Exercise:
Run through the records and show each line that includes the string "conclusion".

[Screenshot and code edit data]
Content starts

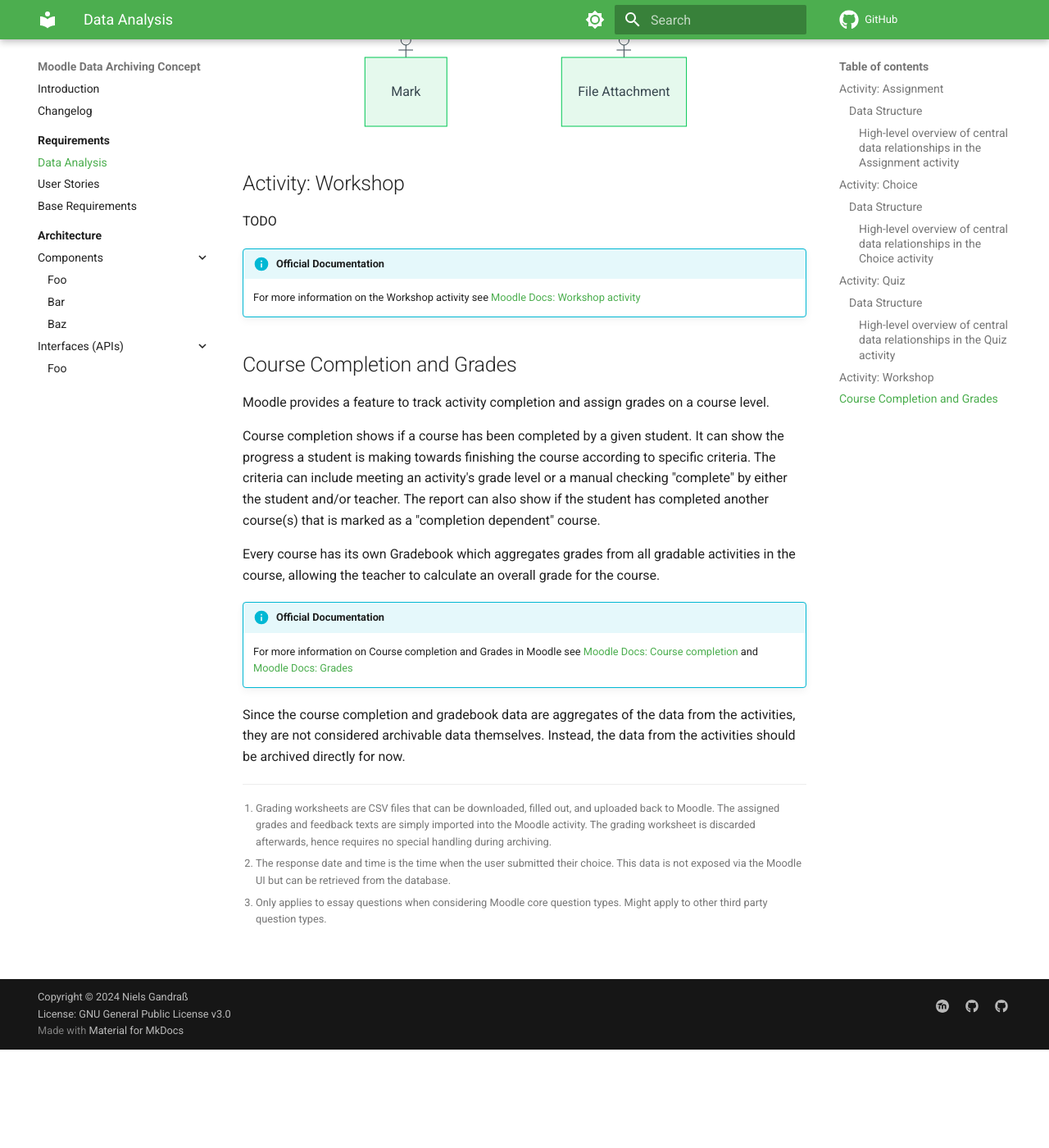
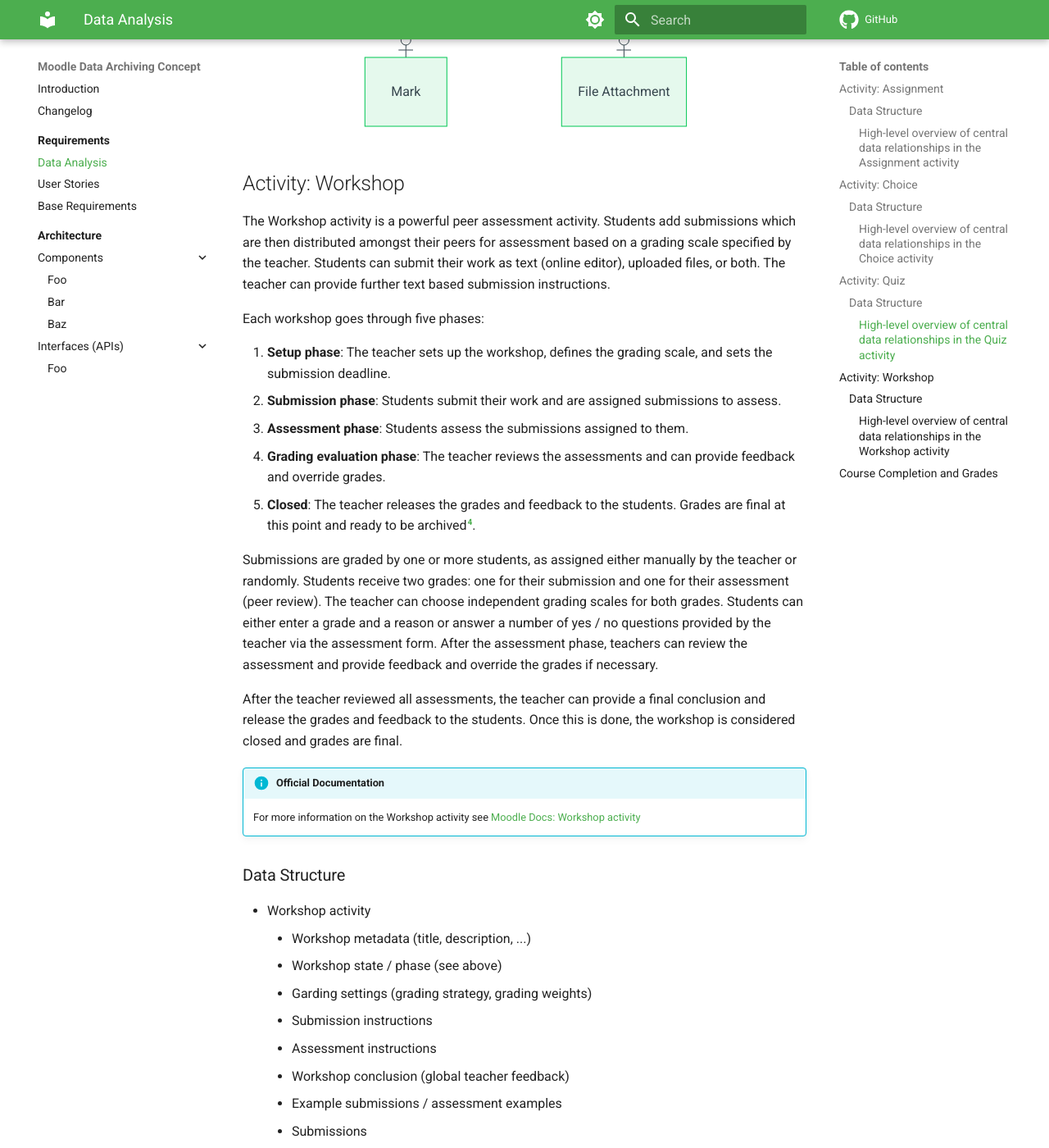
Before and after one commit to ngandrass/moodle-data-archiving-concept, an MkDocs documentation site: the page built from docs/requirements/data-analysis.md, in a window 1280 px wide and 1400 px high, scrolled down 5031 px. Shown: the whole window at 82% size. Built offline with MkDocs 1.6.1 and Material for MkDocs 9.7.7, drawn with Linux system fonts in a browser that asks for light colours; comment, search, counter and statistics services are not loaded; before the commit the page ends 6311 px from its top, so only the background shows below that; some of the changed text lies outside the part shown.

Commit message:
Data analysis results for workshop activity

````diff
--- a/docs/requirements/data-analysis.md
+++ b/docs/requirements/data-analysis.md
@@ -162,11 +162,119 @@ erDiagram
 
 ## Activity: Workshop
 
-TODO
+The Workshop activity is a powerful peer assessment activity. Students add submissions which are then distributed
+amongst their peers for assessment based on a grading scale specified by the teacher. Students can submit their work as
+text (online editor), uploaded files, or both. The teacher can provide further text based submission instructions.
+
+Each workshop goes through five phases:
+
+  1. **Setup phase**: The teacher sets up the workshop, defines the grading scale, and sets the submission deadline.
+  2. **Submission phase**: Students submit their work and are assigned submissions to assess.
+  3. **Assessment phase**: Students assess the submissions assigned to them.
+  4. **Grading evaluation phase**: The teacher reviews the assessments and can provide feedback and override grades.
+  5. **Closed**: The teacher releases the grades and feedback to the students. Grades are final at this point and ready
+     to be archived[^4].
+
+Submissions are graded by one or more students, as assigned either manually by the teacher or randomly. Students receive
+two grades: one for their submission and one for their assessment (peer review). The teacher can choose independent
+grading scales for both grades. Students can either enter a grade and a reason or answer a number of yes / no questions
+provided by the teacher via the assessment form. After the assessment phase, teachers can review the assessment and
+provide feedback and override the grades if necessary.
+
+After the teacher reviewed all assessments, the teacher can provide a final conclusion and release the grades and
+feedback to the students. Once this is done, the workshop is considered closed and grades are final.
 
 !!! info "Official Documentation"
     For more information on the Workshop activity see
     [Moodle Docs: Workshop activity](https://docs.moodle.org/en/Workshop_activity)
+
+[^4]: Only workshops in the "Closed" state are considered applicable for archiving. Workshops in other states should
+      never be archived, as submissions and grades may still be subject to changes.
+
+### Data Structure
+
+- Workshop activity
+    - Workshop metadata (title, description, ...)
+    - Workshop state / phase (see above)
+    - Garding settings (grading strategy, grading weights)
+    - Submission instructions
+    - Assessment instructions
+    - Workshop conclusion (global teacher feedback)
+    - Example submissions / assessment examples
+    - Submissions
+        - Submission metadata (user, submission time, ...)
+        - Submission status (not submitted, submitted)
+        - User metadata (id, name, email, matriculation number, ...)
+        - Text submissions
+        - File submissions
+        - Grade for submission
+        - Grade for assessment
+        - Final feedback
+    - Submissions allocation
+        - Submission metadata
+        - Reviewer user(s) metadata
+    - Submission assessment
+        - Submission metadata
+        - Reviewer user metadata
+        - Assessment aspects
+            - Aspect grade
+            - Aspect comment
+        - Overall grade
+        - Overall feedback
+
+
+##### High-level overview of central data relationships in the Workshop activity
+
+```mermaid
+erDiagram
+    Workshop ||--o{ Submission : has
+    Workshop ||--o| "Example Assessment" : has
+    Workshop ||--o{ "Submission Allocation" : has
+    Workshop ||--o{ "Submission Assessment" : has
+
+    Submission |o--|| User : submitted
+    Submission ||--o{ "File Attachment" : has
+
+    "Submission Allocation" }|--|{ User : "is reviewer"
+    "Submission Allocation" ||--|| Submission : "assigned to"
+
+    "Submission Assessment" }o--|| "Submission Allocation" : "based on"
+    "Submission Assessment" ||--o| "Assessment Aspect" : has
+
+    "Example Assessment" ||--o| "Submission Assessment" : references
+
+    Workshop {
+        mixed metadata
+        enum state
+        mixed grading_settings
+        string submission_instructions
+        string assessment_instructions
+        string conclusion
+    }
+
+    Submission {
+        mixed metadata
+        enum status
+        string text_submission
+        float submission_grade
+        float assessment_grade
+        string final_feedback
+    }
+
+    "Submission Assessment" {
+        int overall_grade
+        string overall_feedback
+    }
+
+    "Assessment Aspect" {
+        int grade
+        string comment
+    }
+
+    User {
+        mixed metadata
+    }
+```
 
 
 ## Course Completion and Grades
````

Content ends

Answer section:
+After the teacher reviewed all assessments, the teacher can provide a final conclusion and release the grades and
+    - Workshop conclusion (global teacher feedback)
+        string conclusion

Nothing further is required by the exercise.